*Records shown*
-- Opening Marker --

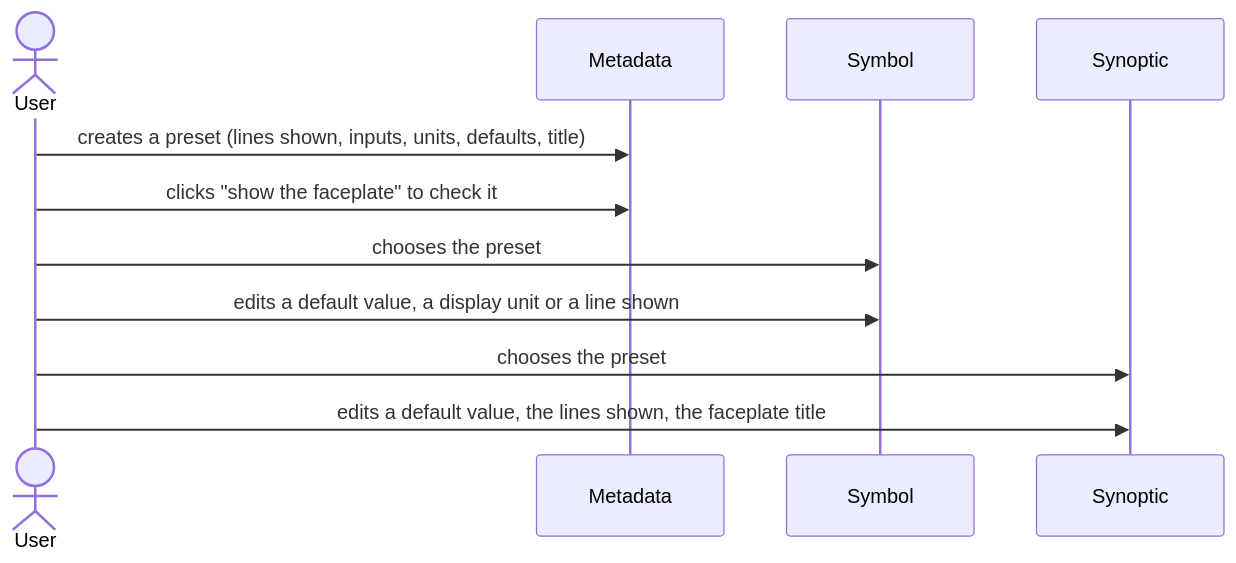
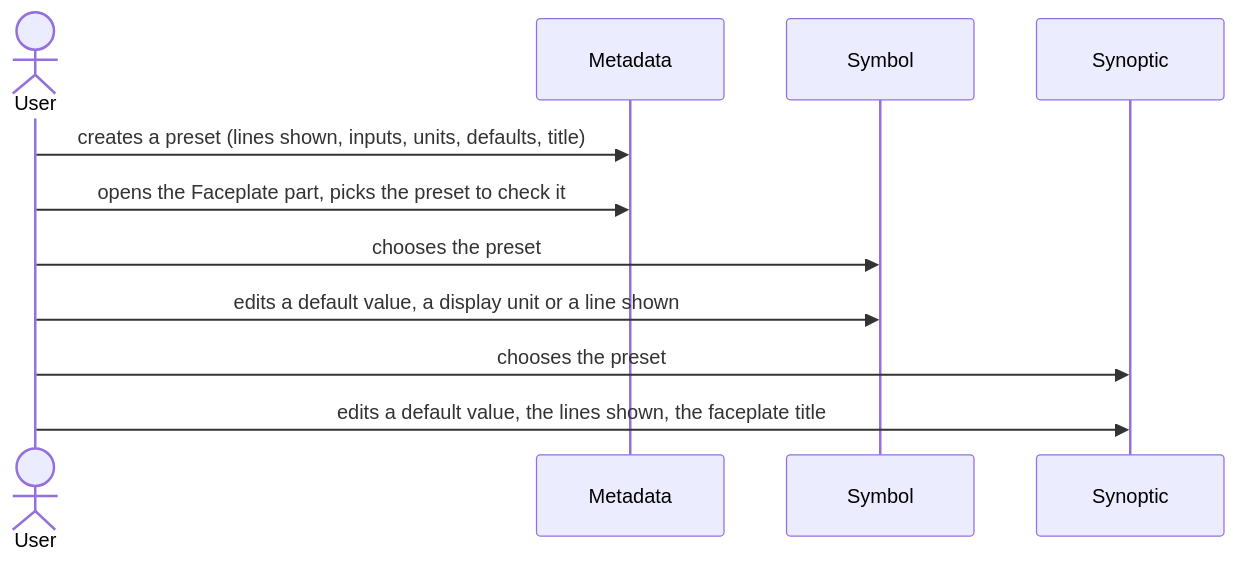
One commit to AlexandreGallais/synoptic-studio-spec changed the sixth of 6 diagrams in metadata/09-presets.md. Above: the diagram before and after it, drawn with Mermaid. The commit also changed other lines of this file and 5 other files, not shown here.

````diff
--- a/metadata/09-presets.md
+++ b/metadata/09-presets.md
@@ -125,13 +134,13 @@
 ```mermaid
 sequenceDiagram
     actor U as User
     participant MD as Metadata
     participant SY as Symbol
     participant SN as Synoptic
     U->>MD: creates a preset (lines shown, inputs, units, defaults, title)
-    U->>MD: clicks "show the faceplate" to check it
+    U->>MD: opens the Faceplate part, picks the preset to check it
     U->>SY: chooses the preset
     U->>SY: edits a default value, a display unit or a line shown
     U->>SN: chooses the preset
     U->>SN: edits a default value, the lines shown, the faceplate title
 ```
````
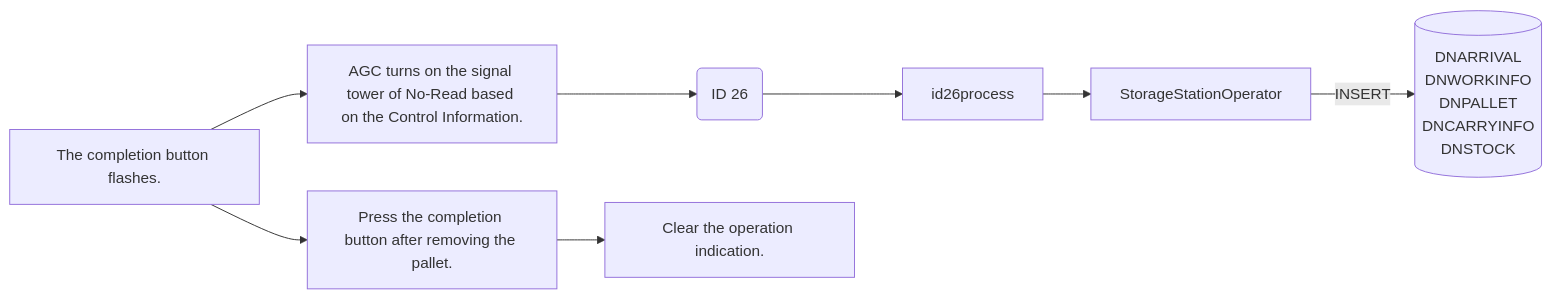
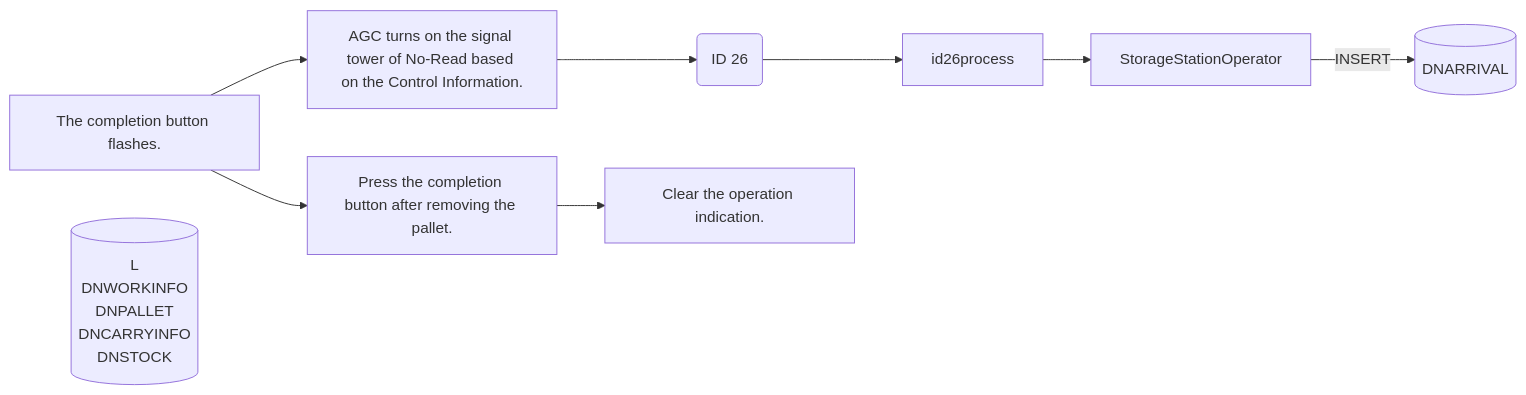
One commit to luthfiadityaa/SimeDarby-Wiki changed the tenth of 10 diagrams in Basic-Design/DFD-WMS/Storage/Palletizing-Settting/Irregular-Cases.md. Above: the diagram before and after it, drawn with Mermaid.

Commit message:
Updated Irregular Cases

```diff
--- a/Basic-Design/DFD-WMS/Storage/Palletizing-Settting/Irregular-Cases.md
+++ b/Basic-Design/DFD-WMS/Storage/Palletizing-Settting/Irregular-Cases.md
@@ -428,37 +428,40 @@
 ::: mermaid
 flowchart LR
 
 releaseCommand["
 The completion button flashes.
 "]
 
 releaseCommand0["
 AGC turns on the signal tower of No-Read based on the Control Information. 
 "]
 
 id26msg("
 ID 26
 ")
 
 id26-insert[("
-   DNARRIVAL
+   DNARRIVAL		
+")]
+
+id26-delete[("L
    DNWORKINFO
    DNPALLET
    DNCARRYINFO
    DNSTOCK		
 ")]
 
 storageStationOperator[StorageStationOperator]
 
 releaseCommand2["
 Press the completion button after removing the pallet.
 "]
 
 releaseCommand3["
 Clear the operation indication. 
 "]
 
 releaseCommand-->releaseCommand2-->releaseCommand3
 releaseCommand-->releaseCommand0-->id26msg-->id26process-->storageStationOperator
 storageStationOperator--> |INSERT| id26-insert
 :::
```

-- Closing Marker --

*Action item*
For each line in the records that contains the word "Cases", make a copy.

*Output of the task*
One commit to luthfiadityaa/SimeDarby-Wiki changed the tenth of 10 diagrams in Basic-Design/DFD-WMS/Storage/Palletizing-Settting/Irregular-Cases.md. Above: the diagram before and after it, drawn with Mermaid.
Updated Irregular Cases
--- a/Basic-Design/DFD-WMS/Storage/Palletizing-Settting/Irregular-Cases.md
+++ b/Basic-Design/DFD-WMS/Storage/Palletizing-Settting/Irregular-Cases.md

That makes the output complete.